**What is being asked**
How many lines of these entries hold the string "parts"? Answer with the number alone.

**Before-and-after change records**
++++++

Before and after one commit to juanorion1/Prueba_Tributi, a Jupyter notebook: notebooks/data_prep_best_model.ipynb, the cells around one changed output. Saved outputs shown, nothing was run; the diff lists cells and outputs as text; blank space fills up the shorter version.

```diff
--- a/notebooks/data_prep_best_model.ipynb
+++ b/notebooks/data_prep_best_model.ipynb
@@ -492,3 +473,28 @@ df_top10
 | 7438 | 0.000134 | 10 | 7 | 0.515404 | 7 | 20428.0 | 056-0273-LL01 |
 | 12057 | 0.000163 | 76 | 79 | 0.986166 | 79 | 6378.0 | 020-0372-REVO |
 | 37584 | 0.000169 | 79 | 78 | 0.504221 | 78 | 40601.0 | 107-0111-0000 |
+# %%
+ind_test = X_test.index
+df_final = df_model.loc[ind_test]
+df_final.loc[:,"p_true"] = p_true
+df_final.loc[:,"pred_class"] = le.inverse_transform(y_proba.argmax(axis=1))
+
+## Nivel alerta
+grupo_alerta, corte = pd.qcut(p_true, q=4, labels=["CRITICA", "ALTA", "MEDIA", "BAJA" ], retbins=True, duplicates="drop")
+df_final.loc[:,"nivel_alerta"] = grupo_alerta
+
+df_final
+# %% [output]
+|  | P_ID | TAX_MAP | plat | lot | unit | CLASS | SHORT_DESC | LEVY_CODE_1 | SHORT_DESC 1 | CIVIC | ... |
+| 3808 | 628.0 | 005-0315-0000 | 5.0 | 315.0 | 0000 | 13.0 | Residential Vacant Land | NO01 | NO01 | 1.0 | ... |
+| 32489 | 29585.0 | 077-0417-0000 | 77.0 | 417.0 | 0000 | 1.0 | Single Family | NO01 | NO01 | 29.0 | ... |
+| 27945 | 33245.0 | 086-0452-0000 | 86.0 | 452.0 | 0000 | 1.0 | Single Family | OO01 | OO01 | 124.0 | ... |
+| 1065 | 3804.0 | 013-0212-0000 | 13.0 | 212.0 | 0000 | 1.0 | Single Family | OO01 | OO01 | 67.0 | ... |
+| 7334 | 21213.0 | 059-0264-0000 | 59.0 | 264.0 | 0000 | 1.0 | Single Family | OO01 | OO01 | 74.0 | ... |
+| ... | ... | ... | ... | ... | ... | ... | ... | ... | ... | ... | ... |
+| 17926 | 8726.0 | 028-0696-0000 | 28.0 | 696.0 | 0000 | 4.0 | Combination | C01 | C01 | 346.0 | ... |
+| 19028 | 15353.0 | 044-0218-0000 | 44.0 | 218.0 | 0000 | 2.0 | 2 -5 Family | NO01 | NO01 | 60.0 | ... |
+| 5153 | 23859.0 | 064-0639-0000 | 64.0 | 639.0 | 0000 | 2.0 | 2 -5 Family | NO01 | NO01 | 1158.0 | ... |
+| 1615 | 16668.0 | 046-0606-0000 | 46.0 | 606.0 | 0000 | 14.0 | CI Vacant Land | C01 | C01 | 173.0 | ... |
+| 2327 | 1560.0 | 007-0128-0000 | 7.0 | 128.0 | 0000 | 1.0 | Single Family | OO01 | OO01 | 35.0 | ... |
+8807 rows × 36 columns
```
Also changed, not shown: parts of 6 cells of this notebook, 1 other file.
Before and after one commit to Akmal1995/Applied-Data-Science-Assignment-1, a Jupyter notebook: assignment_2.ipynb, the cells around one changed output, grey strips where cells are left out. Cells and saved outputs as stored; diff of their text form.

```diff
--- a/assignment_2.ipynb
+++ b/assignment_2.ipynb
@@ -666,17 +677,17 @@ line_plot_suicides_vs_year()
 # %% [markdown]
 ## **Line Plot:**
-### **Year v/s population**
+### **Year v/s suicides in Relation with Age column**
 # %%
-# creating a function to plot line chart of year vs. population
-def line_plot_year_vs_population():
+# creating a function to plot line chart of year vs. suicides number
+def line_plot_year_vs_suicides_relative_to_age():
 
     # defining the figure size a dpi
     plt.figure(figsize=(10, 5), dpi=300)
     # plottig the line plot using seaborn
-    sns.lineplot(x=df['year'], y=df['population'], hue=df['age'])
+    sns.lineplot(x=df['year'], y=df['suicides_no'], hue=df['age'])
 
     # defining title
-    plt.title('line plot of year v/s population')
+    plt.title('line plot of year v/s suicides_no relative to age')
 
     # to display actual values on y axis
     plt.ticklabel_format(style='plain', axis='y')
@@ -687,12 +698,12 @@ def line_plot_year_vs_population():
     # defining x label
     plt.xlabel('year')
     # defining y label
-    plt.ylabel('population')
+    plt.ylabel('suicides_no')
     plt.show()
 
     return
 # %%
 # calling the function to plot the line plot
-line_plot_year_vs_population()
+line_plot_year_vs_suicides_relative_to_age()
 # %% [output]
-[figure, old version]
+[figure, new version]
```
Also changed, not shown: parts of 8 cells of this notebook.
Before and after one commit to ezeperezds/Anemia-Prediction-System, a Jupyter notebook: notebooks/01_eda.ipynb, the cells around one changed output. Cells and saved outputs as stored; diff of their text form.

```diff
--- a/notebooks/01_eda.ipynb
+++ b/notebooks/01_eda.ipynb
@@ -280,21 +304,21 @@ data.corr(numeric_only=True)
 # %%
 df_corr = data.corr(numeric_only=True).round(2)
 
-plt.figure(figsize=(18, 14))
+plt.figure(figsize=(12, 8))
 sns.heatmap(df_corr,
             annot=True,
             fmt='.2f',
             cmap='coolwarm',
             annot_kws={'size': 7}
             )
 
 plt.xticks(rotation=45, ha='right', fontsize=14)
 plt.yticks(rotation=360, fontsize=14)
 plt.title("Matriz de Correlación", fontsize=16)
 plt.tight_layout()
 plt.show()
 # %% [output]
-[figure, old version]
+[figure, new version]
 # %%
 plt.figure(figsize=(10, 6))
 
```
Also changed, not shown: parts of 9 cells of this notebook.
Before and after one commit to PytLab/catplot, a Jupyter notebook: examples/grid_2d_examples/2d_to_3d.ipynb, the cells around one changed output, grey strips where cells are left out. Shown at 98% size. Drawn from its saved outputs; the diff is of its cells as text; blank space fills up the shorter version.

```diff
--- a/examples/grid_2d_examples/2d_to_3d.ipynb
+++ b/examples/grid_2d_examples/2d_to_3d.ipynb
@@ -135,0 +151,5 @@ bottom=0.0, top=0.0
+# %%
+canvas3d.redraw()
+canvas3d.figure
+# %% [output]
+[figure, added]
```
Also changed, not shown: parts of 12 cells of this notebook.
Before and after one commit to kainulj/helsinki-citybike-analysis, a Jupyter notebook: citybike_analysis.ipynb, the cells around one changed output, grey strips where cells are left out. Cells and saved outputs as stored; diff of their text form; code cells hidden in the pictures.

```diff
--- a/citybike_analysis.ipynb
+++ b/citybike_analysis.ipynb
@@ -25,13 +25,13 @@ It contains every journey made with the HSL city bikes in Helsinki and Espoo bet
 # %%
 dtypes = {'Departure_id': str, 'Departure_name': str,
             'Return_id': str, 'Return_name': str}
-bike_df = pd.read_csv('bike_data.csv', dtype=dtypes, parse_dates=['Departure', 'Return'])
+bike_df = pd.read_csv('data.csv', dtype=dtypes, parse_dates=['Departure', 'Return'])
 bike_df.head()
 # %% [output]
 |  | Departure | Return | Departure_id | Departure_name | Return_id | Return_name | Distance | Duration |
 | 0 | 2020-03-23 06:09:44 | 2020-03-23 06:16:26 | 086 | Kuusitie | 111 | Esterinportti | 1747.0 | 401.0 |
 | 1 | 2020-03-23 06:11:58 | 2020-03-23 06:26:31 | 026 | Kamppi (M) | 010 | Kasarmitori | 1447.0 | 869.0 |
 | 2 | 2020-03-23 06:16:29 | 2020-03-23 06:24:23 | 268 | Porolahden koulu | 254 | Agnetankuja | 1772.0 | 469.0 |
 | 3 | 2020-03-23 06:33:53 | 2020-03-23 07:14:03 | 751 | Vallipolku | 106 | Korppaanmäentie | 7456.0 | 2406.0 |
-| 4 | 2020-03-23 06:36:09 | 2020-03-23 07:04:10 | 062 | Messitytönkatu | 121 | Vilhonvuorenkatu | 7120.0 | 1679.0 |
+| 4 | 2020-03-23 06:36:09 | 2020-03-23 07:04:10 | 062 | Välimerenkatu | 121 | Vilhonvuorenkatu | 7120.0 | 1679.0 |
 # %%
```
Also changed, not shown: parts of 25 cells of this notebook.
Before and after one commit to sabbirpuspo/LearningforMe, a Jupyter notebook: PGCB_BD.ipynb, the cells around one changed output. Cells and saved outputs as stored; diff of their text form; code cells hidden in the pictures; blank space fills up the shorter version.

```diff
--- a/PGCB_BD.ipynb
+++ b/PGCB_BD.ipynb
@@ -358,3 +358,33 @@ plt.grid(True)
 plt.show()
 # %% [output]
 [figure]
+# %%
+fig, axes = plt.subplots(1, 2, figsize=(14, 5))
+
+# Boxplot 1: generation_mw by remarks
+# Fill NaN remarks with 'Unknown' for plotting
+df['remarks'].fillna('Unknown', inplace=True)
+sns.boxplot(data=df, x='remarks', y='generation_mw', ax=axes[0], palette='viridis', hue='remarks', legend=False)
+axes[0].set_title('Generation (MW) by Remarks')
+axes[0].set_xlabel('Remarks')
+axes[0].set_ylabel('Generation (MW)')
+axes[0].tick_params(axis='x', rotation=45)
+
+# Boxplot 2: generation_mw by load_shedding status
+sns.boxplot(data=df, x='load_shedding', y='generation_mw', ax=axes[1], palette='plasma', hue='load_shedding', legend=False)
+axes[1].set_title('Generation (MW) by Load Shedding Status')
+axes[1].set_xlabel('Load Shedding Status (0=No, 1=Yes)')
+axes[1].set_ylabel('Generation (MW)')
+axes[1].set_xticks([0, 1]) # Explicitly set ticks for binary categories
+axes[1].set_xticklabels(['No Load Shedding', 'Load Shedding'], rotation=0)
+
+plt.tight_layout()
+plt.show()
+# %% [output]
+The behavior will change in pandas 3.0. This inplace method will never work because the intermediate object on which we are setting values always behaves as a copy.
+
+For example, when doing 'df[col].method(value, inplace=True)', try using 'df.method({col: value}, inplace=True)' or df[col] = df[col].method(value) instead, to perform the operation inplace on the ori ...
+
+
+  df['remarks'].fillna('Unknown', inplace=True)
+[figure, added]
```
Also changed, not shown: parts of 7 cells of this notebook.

++++++

**Response box**
6